- _What the exercise asks_
Leave the images out, and copy each of the records below exactly.

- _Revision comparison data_
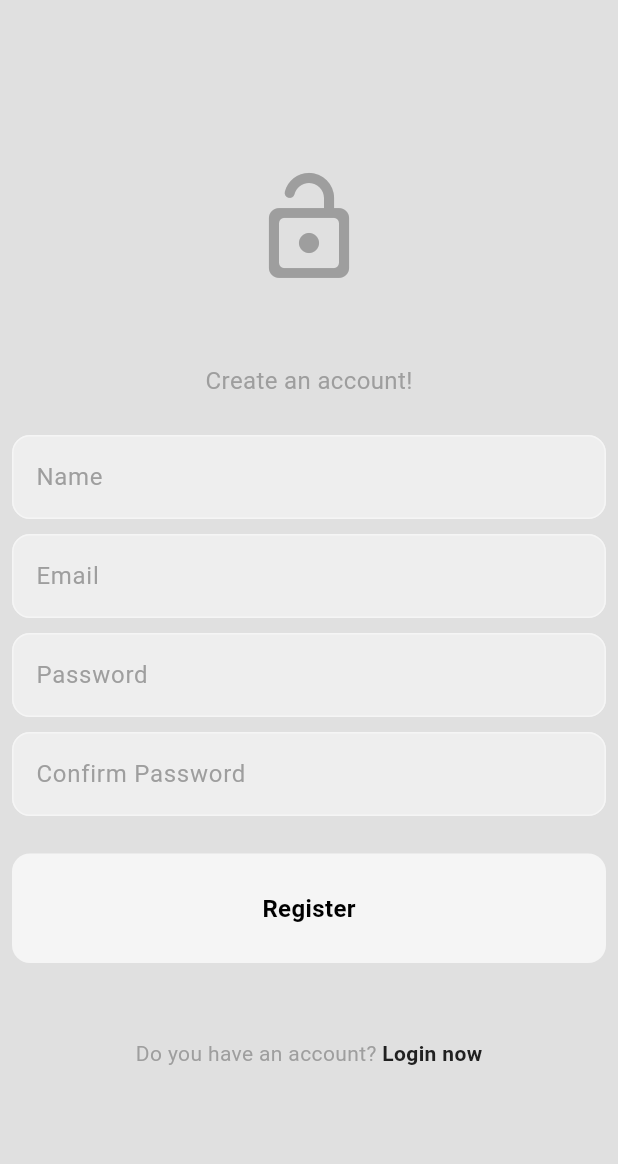
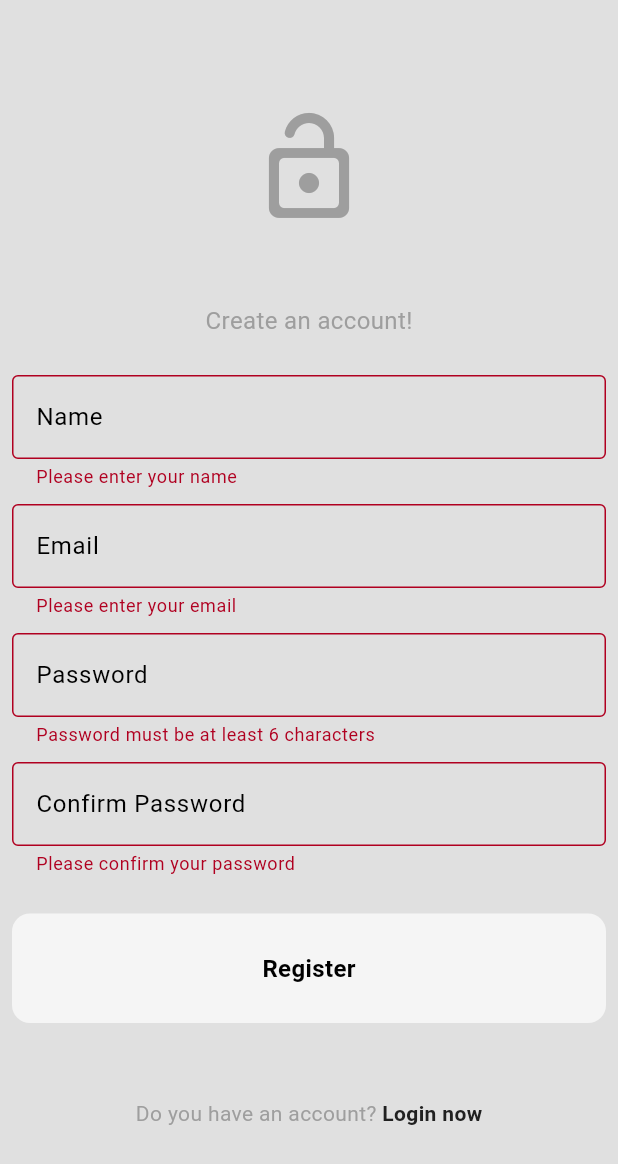
Before and after one commit to himeshapathirana/fluttersocialmedia, a Flutter app: the screen it shows after launch, after a tap on "Register now", after a tap on "Register", on a phone screen of 412 x 824 dp. Shown: the top 1164 px of the screen. Run offline on Flutter 3.47's test engine with Material 3 defaults, Android fonts, the phone set to English and light mode, and no system bars; our stand-ins replace cloud_firestore, firebase_auth, firebase_core, flutter_bloc; accounts and stored records are empty.

Commit message:
reg users

```diff
--- a/lib/app.dart
+++ b/lib/app.dart
@@ -31,6 +31,7 @@ class MyApp extends StatelessWidget {
         theme: lightMode,
         home: BlocConsumer<AuthCubit, AuthState>(
           builder: (context, authState) {
+            print(authState);
             // Replace with proper logging if needed
 
             if (authState is Unauthenticated) {
--- a/lib/features/auth/presentation/pages/register_page.dart
+++ b/lib/features/auth/presentation/pages/register_page.dart
@@ -1,7 +1,6 @@
 import 'package:flutter/material.dart';
 import 'package:flutter_bloc/flutter_bloc.dart';
 import 'package:socialmediaf/features/auth/presentation/components/my_button.dart';
-import 'package:socialmediaf/features/auth/presentation/components/my_text_field.dart';
 import 'package:socialmediaf/features/auth/presentation/cubit/auth_cubit.dart';
 
 class RegisterPage extends StatefulWidget {
@@ -13,36 +12,36 @@ class RegisterPage extends StatefulWidget {
 }
 
 class _RegisterPageState extends State<RegisterPage> {
-  //text controller
+  // text controllers
   final nameController = TextEditingController();
   final emailController = TextEditingController();
   final pwController = TextEditingController();
   final confirmPwController = TextEditingController();
 
+  final _formKey = GlobalKey<FormState>();
+
   void register() {
+    if (_formKey.currentState!.validate()) {
+      // Dismiss the keyboard
+      FocusScope.of(context).unfocus();
+
       final String name = nameController.text.trim();
       final String email = emailController.text.trim();
       final String pw = pwController.text.trim();
       final String confpw = confirmPwController.text.trim();
 
-    // Dismiss the keyboard
-    FocusScope.of(context).unfocus();
-
       final authCubit = context.read<AuthCubit>();
 
-    if (email.isNotEmpty &&
-        name.isNotEmpty &&
-        pw.isNotEmpty &&
-        confpw.isNotEmpty) {
       if (pw == confpw) {
         authCubit.register(name, email, pw);
       } else {
         ScaffoldMessenger.of(context).showSnackBar(
-            const SnackBar(content: Text("Passwords do not match!")));
+          const SnackBar(
+            content: Text("Passwords do not match!"),
+            behavior: SnackBarBehavior.floating,
+          ),
+        );
       }
-    } else {
-      ScaffoldMessenger.of(context).showSnackBar(
-          const SnackBar(content: Text("Please complete all the fields")));
     }
   }
 
@@ -63,6 +62,8 @@ class _RegisterPageState extends State<RegisterPage> {
           child: SingleChildScrollView(
             child: Padding(
               padding: const EdgeInsets.all(8.0),
+              child: Form(
+                key: _formKey,
                 child: Column(
                   mainAxisAlignment: MainAxisAlignment.center,
                   children: [
@@ -80,28 +81,52 @@ class _RegisterPageState extends State<RegisterPage> {
                       ),
                     ),
                     const SizedBox(height: 25),
-                  MyTextField(
+                    TextFormField(
                       controller: nameController,
+                      decoration: InputDecoration(
                         hintText: "Name",
-                    obscureText: false,
+                        border: OutlineInputBorder(),
+                      ),
+                      validator: (value) =>
+                          value!.isEmpty ? "Please enter your name" : null,
                     ),
                     const SizedBox(height: 10),
-                  MyTextField(
+                    TextFormField(
                       controller: emailController,
+                      decoration: InputDecoration(
                         hintText: "Email",
-                    obscureText: false,
+                        border: OutlineInputBorder(),
+                      ),
+                      validator: (value) => value!.isEmpty
+                          ? "Please enter your email"
+                          : (!RegExp(r'^[\w-\.]+@([\w-]+\.)+[\w-]{2,4}$')
+                                  .hasMatch(value)
+                              ? "Enter a valid email"
+                              : null),
                     ),
                     const SizedBox(height: 10),
-                  MyTextField(
+                    TextFormField(
                       controller: pwController,
+                      obscureText: true,
+                      decoration: InputDecoration(
                         hintText: "Password",
-                    obscureText: true,
+                        border: OutlineInputBorder(),
+                      ),
+                      validator: (value) => value!.length < 6
+                          ? "Password must be at least 6 characters"
+                          : null,
                     ),
                     const SizedBox(height: 10),
-                  MyTextField(
+                    TextFormField(
                       controller: confirmPwController,
+                      obscureText: true,
+                      decoration: InputDecoration(
                         hintText: "Confirm Password",
-                    obscureText: true,
+                        border: OutlineInputBorder(),
+                      ),
+                      validator: (value) => value!.isEmpty
+                          ? "Please confirm your password"
+                          : null,
                     ),
                     const SizedBox(height: 25),
                     MyButton(
@@ -118,11 +143,12 @@ class _RegisterPageState extends State<RegisterPage> {
                               color: Theme.of(context).colorScheme.primary),
                         ),
                         GestureDetector(
-                        onTap: widget.togglePage?.call,
+                          onTap: widget.togglePage,
                           child: Text(
                             " Login now",
                             style: TextStyle(
-                            color: Theme.of(context).colorScheme.inversePrimary,
+                              color:
+                                  Theme.of(context).colorScheme.inversePrimary,
                               fontWeight: FontWeight.bold,
                             ),
                           ),
@@ -135,6 +161,7 @@ class _RegisterPageState extends State<RegisterPage> {
             ),
           ),
         ),
+      ),
     );
   }
 }
--- a/lib/main.dart
+++ b/lib/main.dart
@@ -1,17 +1,16 @@
 import 'package:firebase_core/firebase_core.dart';
 import 'package:flutter/material.dart';
-import 'package:socialmediaf/features/auth/presentation/pages/auth_page.dart';
+import 'package:socialmediaf/app.dart';
 import 'package:socialmediaf/firebase_options.dart';
-import 'package:socialmediaf/theme/light_model.dart';
 
 void main() async {
   //firebase
   WidgetsFlutterBinding.ensureInitialized();
   await Firebase.initializeApp(options: DefaultFirebaseOptions.currentPlatform);
-  runApp(const MyApp());
+  runApp(MyApp());
 }
 
-class MyApp extends StatelessWidget {
+/*class MyApp extends StatelessWidget {
   const MyApp({super.key});
   @override
   Widget build(BuildContext context) {
@@ -20,5 +19,4 @@ class MyApp extends StatelessWidget {
       theme: lightMode,
       home: const AuthPage(),
     );
-  }
-}
+  }*/
```
Also changed, not shown: lib/features/auth/presentation/pages/login_page.dart (+10 -11 lines). Lines whose indentation alone changed are shown as unchanged.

- _Exercise solution_
Before and after one commit to himeshapathirana/fluttersocialmedia, a Flutter app: the screen it shows after launch, after a tap on "Register now", after a tap on "Register", on a phone screen of 412 x 824 dp. Shown: the top 1164 px of the screen. Run offline on Flutter 3.47's test engine with Material 3 defaults, Android fonts, the phone set to English and light mode, and no system bars; our stand-ins replace cloud_firestore, firebase_auth, firebase_core, flutter_bloc; accounts and stored records are empty.

Commit message:
reg users

```diff
--- a/lib/app.dart
+++ b/lib/app.dart
@@ -31,6 +31,7 @@ class MyApp extends StatelessWidget {
         theme: lightMode,
         home: BlocConsumer<AuthCubit, AuthState>(
           builder: (context, authState) {
+            print(authState);
             // Replace with proper logging if needed
 
             if (authState is Unauthenticated) {
--- a/lib/features/auth/presentation/pages/register_page.dart
+++ b/lib/features/auth/presentation/pages/register_page.dart
@@ -1,7 +1,6 @@
 import 'package:flutter/material.dart';
 import 'package:flutter_bloc/flutter_bloc.dart';
 import 'package:socialmediaf/features/auth/presentation/components/my_button.dart';
-import 'package:socialmediaf/features/auth/presentation/components/my_text_field.dart';
 import 'package:socialmediaf/features/auth/presentation/cubit/auth_cubit.dart';
 
 class RegisterPage extends StatefulWidget {
@@ -13,36 +12,36 @@ class RegisterPage extends StatefulWidget {
 }
 
 class _RegisterPageState extends State<RegisterPage> {
-  //text controller
+  // text controllers
   final nameController = TextEditingController();
   final emailController = TextEditingController();
   final pwController = TextEditingController();
   final confirmPwController = TextEditingController();
 
+  final _formKey = GlobalKey<FormState>();
+
   void register() {
+    if (_formKey.currentState!.validate()) {
+      // Dismiss the keyboard
+      FocusScope.of(context).unfocus();
+
       final String name = nameController.text.trim();
       final String email = emailController.text.trim();
       final String pw = pwController.text.trim();
       final String confpw = confirmPwController.text.trim();
 
-    // Dismiss the keyboard
-    FocusScope.of(context).unfocus();
-
       final authCubit = context.read<AuthCubit>();
 
-    if (email.isNotEmpty &&
-        name.isNotEmpty &&
-        pw.isNotEmpty &&
-        confpw.isNotEmpty) {
       if (pw == confpw) {
         authCubit.register(name, email, pw);
       } else {
         ScaffoldMessenger.of(context).showSnackBar(
-            const SnackBar(content: Text("Passwords do not match!")));
+          const SnackBar(
+            content: Text("Passwords do not match!"),
+            behavior: SnackBarBehavior.floating,
+          ),
+        );
       }
-    } else {
-      ScaffoldMessenger.of(context).showSnackBar(
-          const SnackBar(content: Text("Please complete all the fields")));
     }
   }
 
@@ -63,6 +62,8 @@ class _RegisterPageState extends State<RegisterPage> {
           child: SingleChildScrollView(
             child: Padding(
               padding: const EdgeInsets.all(8.0),
+              child: Form(
+                key: _formKey,
                 child: Column(
                   mainAxisAlignment: MainAxisAlignment.center,
                   children: [
@@ -80,28 +81,52 @@ class _RegisterPageState extends State<RegisterPage> {
                       ),
                     ),
                     const SizedBox(height: 25),
-                  MyTextField(
+                    TextFormField(
                       controller: nameController,
+                      decoration: InputDecoration(
                         hintText: "Name",
-                    obscureText: false,
+                        border: OutlineInputBorder(),
+                      ),
+                      validator: (value) =>
+                          value!.isEmpty ? "Please enter your name" : null,
                     ),
                     const SizedBox(height: 10),
-                  MyTextField(
+                    TextFormField(
                       controller: emailController,
+                      decoration: InputDecoration(
                         hintText: "Email",
-                    obscureText: false,
+                        border: OutlineInputBorder(),
+                      ),
+                      validator: (value) => value!.isEmpty
+                          ? "Please enter your email"
+                          : (!RegExp(r'^[\w-\.]+@([\w-]+\.)+[\w-]{2,4}$')
+                                  .hasMatch(value)
+                              ? "Enter a valid email"
+                              : null),
                     ),
                     const SizedBox(height: 10),
-                  MyTextField(
+                    TextFormField(
                       controller: pwController,
+                      obscureText: true,
+                      decoration: InputDecoration(
                         hintText: "Password",
-                    obscureText: true,
+                        border: OutlineInputBorder(),
+                      ),
+                      validator: (value) => value!.length < 6
+                          ? "Password must be at least 6 characters"
+                          : null,
                     ),
                     const SizedBox(height: 10),
-                  MyTextField(
+                    TextFormField(
                       controller: confirmPwController,
+                      obscureText: true,
+                      decoration: InputDecoration(
                         hintText: "Confirm Password",
-                    obscureText: true,
+                        border: OutlineInputBorder(),
+                      ),
+                      validator: (value) => value!.isEmpty
+                          ? "Please confirm your password"
+                          : null,
                     ),
                     const SizedBox(height: 25),
                     MyButton(
@@ -118,11 +143,12 @@ class _RegisterPageState extends State<RegisterPage> {
                               color: Theme.of(context).colorScheme.primary),
                         ),
                         GestureDetector(
-                        onTap: widget.togglePage?.call,
+                          onTap: widget.togglePage,
                           child: Text(
                             " Login now",
                             style: TextStyle(
-                            color: Theme.of(context).colorScheme.inversePrimary,
+                              color:
+                                  Theme.of(context).colorScheme.inversePrimary,
                               fontWeight: FontWeight.bold,
                             ),
                           ),
@@ -135,6 +161,7 @@ class _RegisterPageState extends State<RegisterPage> {
             ),
           ),
         ),
+      ),
     );
   }
 }
--- a/lib/main.dart
+++ b/lib/main.dart
@@ -1,17 +1,16 @@
 import 'package:firebase_core/firebase_core.dart';
 import 'package:flutter/material.dart';
-import 'package:socialmediaf/features/auth/presentation/pages/auth_page.dart';
+import 'package:socialmediaf/app.dart';
 import 'package:socialmediaf/firebase_options.dart';
-import 'package:socialmediaf/theme/light_model.dart';
 
 void main() async {
   //firebase
   WidgetsFlutterBinding.ensureInitialized();
   await Firebase.initializeApp(options: DefaultFirebaseOptions.currentPlatform);
-  runApp(const MyApp());
+  runApp(MyApp());
 }
 
-class MyApp extends StatelessWidget {
+/*class MyApp extends StatelessWidget {
   const MyApp({super.key});
   @override
   Widget build(BuildContext context) {
@@ -20,5 +19,4 @@ class MyApp extends StatelessWidget {
       theme: lightMode,
       home: const AuthPage(),
     );
-  }
-}
+  }*/
```
Also changed, not shown: lib/features/auth/presentation/pages/login_page.dart (+10 -11 lines). Lines whose indentation alone changed are shown as unchanged.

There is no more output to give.